The COVID-19 pandemic and its consequences represent a major challenge to the mental health and well-being of the general population. Building on previous work on the potential long-term benefits of psychedelics, we hypothesized that lifetime use of these drugs could be linked to better mental health indicators in the context of the ongoing pandemic.
Two anonymous online surveys were conducted between April and June 2020, including questions about lifetime experience with psychedelics and other psychoactive drugs, and psychometric scales designed to measure personality traits, anxiety, negative, and positive affect, well-being, and resilience. Principal component analysis was applied to divide the sample into groups of subjects based on their drug use reports.
Five thousand six hundred eighteen participants (29.15 0.12 years, 71.97% female) completed both surveys and met the inclusion criteria, with 32.43% of the sample reporting at least one use of a psychedelic drug. Preliminary analyses showed that certain psychedelics were linked to improved mental health indicators, while other psychoactive drugs exhibited the opposite behavior. Lifetime psychedelic use was linked to increased openness and decreased conscientiousness, and to higher scores of positive affect. The reported number of past psychedelic experiences predicted higher scores of the secondary personality trait beta factor, which has been interpreted as a measure of plasticity. No significant associations between lifetime use of psychedelics and indicators of impaired mental health were observed.
We did not find evidence of an association between lifetime use of psychedelics and poor mental health indicators.
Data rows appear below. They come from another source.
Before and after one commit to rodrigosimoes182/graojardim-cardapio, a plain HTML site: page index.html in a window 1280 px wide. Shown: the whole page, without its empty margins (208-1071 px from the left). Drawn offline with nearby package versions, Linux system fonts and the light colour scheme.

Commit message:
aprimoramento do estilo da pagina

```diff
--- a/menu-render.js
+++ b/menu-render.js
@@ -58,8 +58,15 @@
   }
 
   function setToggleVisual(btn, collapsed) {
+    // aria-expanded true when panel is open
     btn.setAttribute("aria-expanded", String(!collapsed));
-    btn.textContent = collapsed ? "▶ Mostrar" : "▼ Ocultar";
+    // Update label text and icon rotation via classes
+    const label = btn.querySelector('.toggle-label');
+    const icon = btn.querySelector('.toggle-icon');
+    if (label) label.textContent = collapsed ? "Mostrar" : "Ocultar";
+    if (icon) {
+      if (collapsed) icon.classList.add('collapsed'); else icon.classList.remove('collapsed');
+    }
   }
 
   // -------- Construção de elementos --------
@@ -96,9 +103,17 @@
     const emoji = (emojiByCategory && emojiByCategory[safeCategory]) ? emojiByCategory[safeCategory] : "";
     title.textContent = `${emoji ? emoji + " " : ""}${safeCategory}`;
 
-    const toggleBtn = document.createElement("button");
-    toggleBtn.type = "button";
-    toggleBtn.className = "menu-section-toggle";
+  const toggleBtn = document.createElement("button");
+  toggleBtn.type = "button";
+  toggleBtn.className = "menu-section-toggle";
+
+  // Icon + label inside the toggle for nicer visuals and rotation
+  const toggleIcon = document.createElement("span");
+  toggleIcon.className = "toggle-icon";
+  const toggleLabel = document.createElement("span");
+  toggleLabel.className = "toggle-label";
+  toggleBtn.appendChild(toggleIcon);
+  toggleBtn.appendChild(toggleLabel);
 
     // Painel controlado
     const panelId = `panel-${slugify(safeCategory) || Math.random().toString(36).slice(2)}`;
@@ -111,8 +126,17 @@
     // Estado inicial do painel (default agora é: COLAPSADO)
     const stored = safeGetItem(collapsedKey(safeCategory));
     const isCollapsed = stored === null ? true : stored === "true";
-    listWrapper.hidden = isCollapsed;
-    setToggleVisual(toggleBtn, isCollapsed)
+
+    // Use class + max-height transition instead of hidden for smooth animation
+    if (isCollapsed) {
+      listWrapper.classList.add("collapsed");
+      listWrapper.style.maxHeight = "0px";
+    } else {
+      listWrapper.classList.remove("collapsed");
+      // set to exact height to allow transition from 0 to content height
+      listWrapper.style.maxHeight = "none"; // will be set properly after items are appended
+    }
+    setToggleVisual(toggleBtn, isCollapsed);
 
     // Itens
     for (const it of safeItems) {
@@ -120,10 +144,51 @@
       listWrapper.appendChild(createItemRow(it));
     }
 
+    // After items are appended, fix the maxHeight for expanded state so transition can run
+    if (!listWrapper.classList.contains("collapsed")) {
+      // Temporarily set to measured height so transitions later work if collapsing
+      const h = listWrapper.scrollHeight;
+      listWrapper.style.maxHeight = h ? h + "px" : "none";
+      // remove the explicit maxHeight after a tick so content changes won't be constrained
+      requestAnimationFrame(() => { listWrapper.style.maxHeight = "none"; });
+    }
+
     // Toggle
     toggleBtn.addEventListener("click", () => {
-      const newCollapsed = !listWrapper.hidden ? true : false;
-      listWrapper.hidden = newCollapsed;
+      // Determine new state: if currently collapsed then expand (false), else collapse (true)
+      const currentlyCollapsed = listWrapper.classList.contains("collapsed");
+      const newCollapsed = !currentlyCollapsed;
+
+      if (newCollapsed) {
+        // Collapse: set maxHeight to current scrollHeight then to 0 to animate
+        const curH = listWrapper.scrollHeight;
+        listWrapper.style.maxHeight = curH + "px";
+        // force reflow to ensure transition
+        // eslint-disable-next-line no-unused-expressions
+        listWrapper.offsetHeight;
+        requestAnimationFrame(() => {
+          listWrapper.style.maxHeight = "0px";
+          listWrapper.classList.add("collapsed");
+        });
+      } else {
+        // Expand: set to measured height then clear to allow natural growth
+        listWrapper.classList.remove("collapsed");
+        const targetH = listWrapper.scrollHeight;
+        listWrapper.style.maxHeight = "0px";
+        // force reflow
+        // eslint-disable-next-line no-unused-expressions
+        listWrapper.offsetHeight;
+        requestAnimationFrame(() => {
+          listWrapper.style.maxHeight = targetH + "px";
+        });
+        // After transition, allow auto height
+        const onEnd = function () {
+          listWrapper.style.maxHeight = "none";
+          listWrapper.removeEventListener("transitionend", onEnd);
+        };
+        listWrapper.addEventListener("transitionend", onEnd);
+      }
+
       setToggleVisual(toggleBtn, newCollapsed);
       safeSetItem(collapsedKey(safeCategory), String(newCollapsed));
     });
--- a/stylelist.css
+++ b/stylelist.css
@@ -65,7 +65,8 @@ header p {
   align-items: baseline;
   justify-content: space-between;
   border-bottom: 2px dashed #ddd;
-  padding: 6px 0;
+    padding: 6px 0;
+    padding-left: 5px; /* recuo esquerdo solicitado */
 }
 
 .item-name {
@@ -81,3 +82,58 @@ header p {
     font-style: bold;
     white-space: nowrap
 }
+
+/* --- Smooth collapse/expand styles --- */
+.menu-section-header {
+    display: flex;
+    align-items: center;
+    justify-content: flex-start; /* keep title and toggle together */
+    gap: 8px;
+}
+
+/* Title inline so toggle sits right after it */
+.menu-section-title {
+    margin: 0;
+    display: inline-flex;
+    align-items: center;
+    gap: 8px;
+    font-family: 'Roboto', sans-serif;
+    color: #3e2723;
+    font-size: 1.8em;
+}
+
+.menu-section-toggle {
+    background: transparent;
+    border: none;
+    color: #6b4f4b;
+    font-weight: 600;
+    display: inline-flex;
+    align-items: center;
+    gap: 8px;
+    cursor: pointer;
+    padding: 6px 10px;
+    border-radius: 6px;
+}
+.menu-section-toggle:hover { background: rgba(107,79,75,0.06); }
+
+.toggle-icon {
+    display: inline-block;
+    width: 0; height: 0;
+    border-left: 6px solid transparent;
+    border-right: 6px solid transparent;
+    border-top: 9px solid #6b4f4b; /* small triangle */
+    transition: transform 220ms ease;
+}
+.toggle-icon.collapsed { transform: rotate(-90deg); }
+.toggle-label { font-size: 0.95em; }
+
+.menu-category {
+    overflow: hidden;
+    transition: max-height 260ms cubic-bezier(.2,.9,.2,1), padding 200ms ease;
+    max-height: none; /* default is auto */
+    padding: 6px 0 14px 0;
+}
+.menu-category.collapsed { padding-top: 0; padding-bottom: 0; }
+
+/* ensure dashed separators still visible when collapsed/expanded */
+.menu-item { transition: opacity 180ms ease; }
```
Conversely, experience with psychedelic drugs was linked to increased positive affect and to personality traits that favor resilience and stability in the light of the ongoing crisis.